Top of DATASET EXTRACT

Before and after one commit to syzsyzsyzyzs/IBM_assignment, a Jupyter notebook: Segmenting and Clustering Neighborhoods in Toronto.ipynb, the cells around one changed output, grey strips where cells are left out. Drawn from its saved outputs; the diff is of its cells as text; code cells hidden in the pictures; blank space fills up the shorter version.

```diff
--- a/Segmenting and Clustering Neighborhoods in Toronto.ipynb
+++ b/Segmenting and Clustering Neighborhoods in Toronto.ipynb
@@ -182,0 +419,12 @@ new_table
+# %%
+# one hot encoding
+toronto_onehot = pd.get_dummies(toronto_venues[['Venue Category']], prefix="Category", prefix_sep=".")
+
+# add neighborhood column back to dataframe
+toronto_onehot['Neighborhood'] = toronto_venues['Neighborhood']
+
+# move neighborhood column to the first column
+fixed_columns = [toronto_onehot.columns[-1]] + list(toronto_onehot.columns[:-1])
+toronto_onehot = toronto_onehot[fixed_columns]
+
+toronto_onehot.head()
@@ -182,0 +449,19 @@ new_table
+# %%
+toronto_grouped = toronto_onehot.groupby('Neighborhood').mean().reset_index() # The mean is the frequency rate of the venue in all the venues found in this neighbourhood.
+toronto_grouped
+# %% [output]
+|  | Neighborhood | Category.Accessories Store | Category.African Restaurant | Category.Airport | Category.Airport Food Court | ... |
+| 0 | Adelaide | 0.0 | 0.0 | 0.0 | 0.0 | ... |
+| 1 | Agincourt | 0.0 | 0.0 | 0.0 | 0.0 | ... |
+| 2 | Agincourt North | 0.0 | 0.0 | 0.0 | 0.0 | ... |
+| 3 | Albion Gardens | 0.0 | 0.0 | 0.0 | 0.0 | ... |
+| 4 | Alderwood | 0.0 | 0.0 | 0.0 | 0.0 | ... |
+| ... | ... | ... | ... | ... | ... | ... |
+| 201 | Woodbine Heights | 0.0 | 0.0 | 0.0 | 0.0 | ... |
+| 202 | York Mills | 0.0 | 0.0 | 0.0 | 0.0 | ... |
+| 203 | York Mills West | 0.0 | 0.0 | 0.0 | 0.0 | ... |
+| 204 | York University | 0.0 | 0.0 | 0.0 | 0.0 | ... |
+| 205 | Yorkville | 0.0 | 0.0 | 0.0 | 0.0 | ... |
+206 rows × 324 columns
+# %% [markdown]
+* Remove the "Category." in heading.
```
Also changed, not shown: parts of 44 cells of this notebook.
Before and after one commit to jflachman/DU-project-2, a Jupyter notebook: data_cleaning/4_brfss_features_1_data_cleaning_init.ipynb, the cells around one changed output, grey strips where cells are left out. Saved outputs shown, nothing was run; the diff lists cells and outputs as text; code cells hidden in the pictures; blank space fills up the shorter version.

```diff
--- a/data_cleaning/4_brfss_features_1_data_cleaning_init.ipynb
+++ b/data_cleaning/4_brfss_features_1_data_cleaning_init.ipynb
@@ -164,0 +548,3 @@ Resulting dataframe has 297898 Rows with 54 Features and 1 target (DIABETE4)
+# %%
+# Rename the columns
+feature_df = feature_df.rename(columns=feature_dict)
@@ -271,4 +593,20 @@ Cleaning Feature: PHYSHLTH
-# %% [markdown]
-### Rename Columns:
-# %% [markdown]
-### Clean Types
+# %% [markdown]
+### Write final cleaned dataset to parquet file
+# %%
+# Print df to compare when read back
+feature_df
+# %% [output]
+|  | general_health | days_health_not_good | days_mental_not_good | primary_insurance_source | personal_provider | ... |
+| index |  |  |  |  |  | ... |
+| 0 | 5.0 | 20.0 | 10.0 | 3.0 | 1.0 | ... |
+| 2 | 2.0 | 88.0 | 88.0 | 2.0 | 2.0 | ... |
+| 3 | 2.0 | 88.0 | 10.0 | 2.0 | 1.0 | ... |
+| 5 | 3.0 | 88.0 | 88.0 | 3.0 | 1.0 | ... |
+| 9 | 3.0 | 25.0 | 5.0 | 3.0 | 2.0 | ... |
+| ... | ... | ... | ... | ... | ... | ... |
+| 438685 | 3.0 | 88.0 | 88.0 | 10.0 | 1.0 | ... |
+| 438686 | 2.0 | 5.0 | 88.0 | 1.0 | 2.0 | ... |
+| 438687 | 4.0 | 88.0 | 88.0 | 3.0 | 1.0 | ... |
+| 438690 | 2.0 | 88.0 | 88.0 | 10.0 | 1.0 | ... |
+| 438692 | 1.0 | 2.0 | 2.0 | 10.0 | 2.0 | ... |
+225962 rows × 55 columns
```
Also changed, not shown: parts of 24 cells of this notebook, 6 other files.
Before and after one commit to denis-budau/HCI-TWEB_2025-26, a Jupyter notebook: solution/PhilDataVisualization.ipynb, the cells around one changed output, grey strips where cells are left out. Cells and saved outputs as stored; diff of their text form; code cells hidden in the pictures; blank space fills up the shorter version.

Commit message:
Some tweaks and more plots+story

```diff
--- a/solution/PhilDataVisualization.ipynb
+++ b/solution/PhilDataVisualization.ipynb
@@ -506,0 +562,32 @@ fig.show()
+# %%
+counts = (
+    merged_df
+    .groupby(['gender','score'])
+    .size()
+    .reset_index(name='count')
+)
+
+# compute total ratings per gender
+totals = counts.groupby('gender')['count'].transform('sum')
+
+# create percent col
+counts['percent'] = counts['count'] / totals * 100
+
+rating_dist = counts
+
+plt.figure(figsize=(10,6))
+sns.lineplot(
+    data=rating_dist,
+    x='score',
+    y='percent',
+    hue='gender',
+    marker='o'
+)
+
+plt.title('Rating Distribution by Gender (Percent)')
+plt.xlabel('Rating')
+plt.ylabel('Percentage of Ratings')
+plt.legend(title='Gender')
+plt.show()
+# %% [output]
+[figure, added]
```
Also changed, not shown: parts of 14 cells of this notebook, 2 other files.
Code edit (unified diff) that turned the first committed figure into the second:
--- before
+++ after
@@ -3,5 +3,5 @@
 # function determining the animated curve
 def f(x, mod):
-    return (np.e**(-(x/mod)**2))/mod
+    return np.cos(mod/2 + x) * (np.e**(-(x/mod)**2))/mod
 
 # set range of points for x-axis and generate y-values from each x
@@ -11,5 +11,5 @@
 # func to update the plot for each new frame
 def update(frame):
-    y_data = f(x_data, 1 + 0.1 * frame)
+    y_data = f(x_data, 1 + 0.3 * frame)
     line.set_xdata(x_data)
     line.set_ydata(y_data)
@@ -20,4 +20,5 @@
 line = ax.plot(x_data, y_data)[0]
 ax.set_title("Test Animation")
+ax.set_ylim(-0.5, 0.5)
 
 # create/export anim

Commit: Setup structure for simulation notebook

Bottom of DATASET EXTRACT

> **TASK DETAILS**:
Give the number of lines in the records that contain the string "counts", and write nothing besides that number.

> **ANSWER BELOW**:
4